This exercise asks for a copy of each line in the records below with the word "header" in it.

# # # #

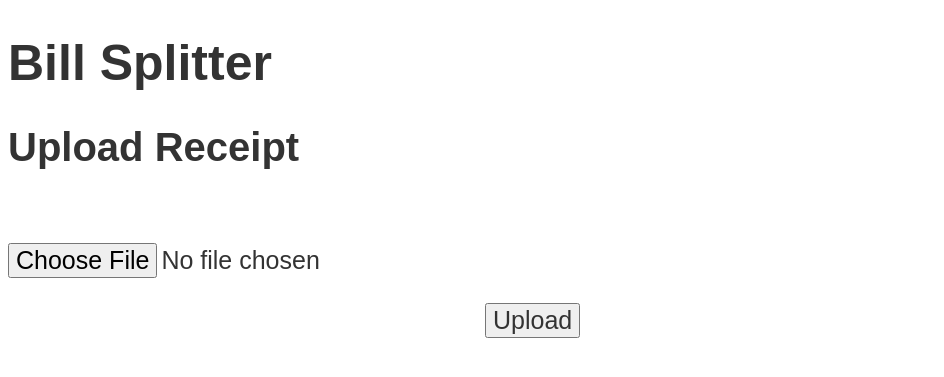
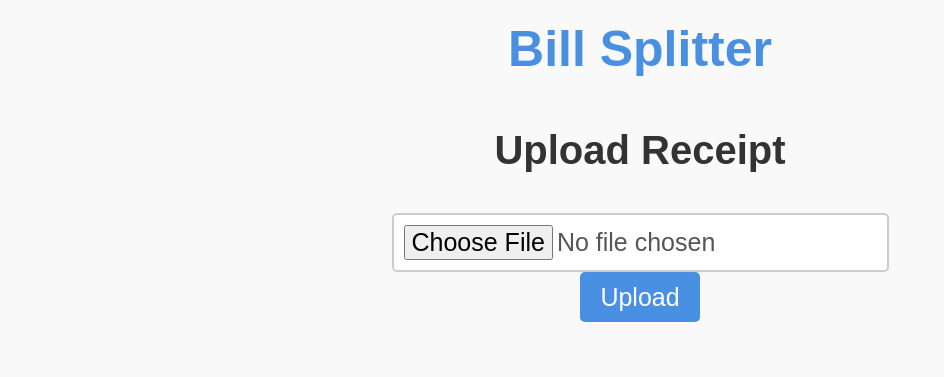
Before and after one commit to suhaasteja/billsplitter, a Flask app: page / in a window 1280 px wide. Shown: the top 377 px of the page, without its empty margins (0-944 px from the left). Run offline with Flask 3, Linux system fonts and the light colour scheme.

Commit message:
updated index

```diff
--- a/templates/index.html
+++ b/templates/index.html
@@ -3,16 +3,72 @@
 <head>
     <meta charset="UTF-8">
     <title>Bill Splitter - Upload</title>
+    <style>
+        body {
+            background-color: #f9f9f9;
+        }
+
+        header h1 {
+            font-family: Arial, sans-serif;
+            font-size: 50px;
+            color: #4a90e2; /* Light blue */
+            text-align: center;
+            margin-top: 20px;
+        }
+
+        main h2 {
+            font-family: Arial, sans-serif;
+            font-size: 40px;
+            color: #333;
+            text-align: center;
+            margin-top: 50px;
+        }
+
+        form {
+            display: flex;
+            flex-direction: column;
+            align-items: center;
+            margin-top: 40px;
+        }
+
+        input[type="file"] {
+            font-family: Arial, sans-serif;
+            font-size: 25px;
+            color: #555; /* Slightly darker gray for text */
+            text-align: center;
+            background-color: #fff;
+            border: 2px solid #ccc; /* Light gray border */
+            border-radius: 5px;
+            padding: 10px;
+        }
+
+        button[type="submit"] {
+            font-family: Arial, sans-serif;
+            font-size: 25px;
+            height: 50px;
+            width: 120px;
+            color: white;
+            text-align: center;
+            background-color: #4a90e2; /* Light blue matching header */
+            border: none;
+            border-radius: 5px;
+            cursor: pointer;
+        }
+
+        button[type="submit"]:hover {
+            background-color: #357ab8; /* Darker blue for hover effect */
+        }
+    </style>
 </head>
 <body>
     <header>
-        <h1 style="font-family: Arial, sans-serif; font-size: 50px; color: #333;">Bill Splitter</h1>
+        <h1>Bill Splitter</h1>
     </header>
     <main>
-        <h2 style="font-family: Arial, sans-serif; font-size: 40px; color: #333;">Upload Receipt</h2>
+        <h2>Upload Receipt</h2>
         <form action="/upload_image" method="post" enctype="multipart/form-data">
-            <input type="file" name="bill_image" accept="image/*" required style="font-family: Arial, sans-serif; font-size: 25px; color: #333;text-align: center;position: relative; top: 40px;">
-            <button type="submit" style="font-family: Arial, sans-serif; font-size: 25px;height: 35px; width: 95px; position: relative; top: 100px;color: #333;text-align: center;">Upload</button>
+            <input type="file" name="bill_image" accept="image/*" required>
+            <button type="submit">Upload</button>
         </form>
     </main>
 </body>
```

# # # #

_Final answer_
+        header h1 {
+            background-color: #4a90e2; /* Light blue matching header */
     <header>
     </header>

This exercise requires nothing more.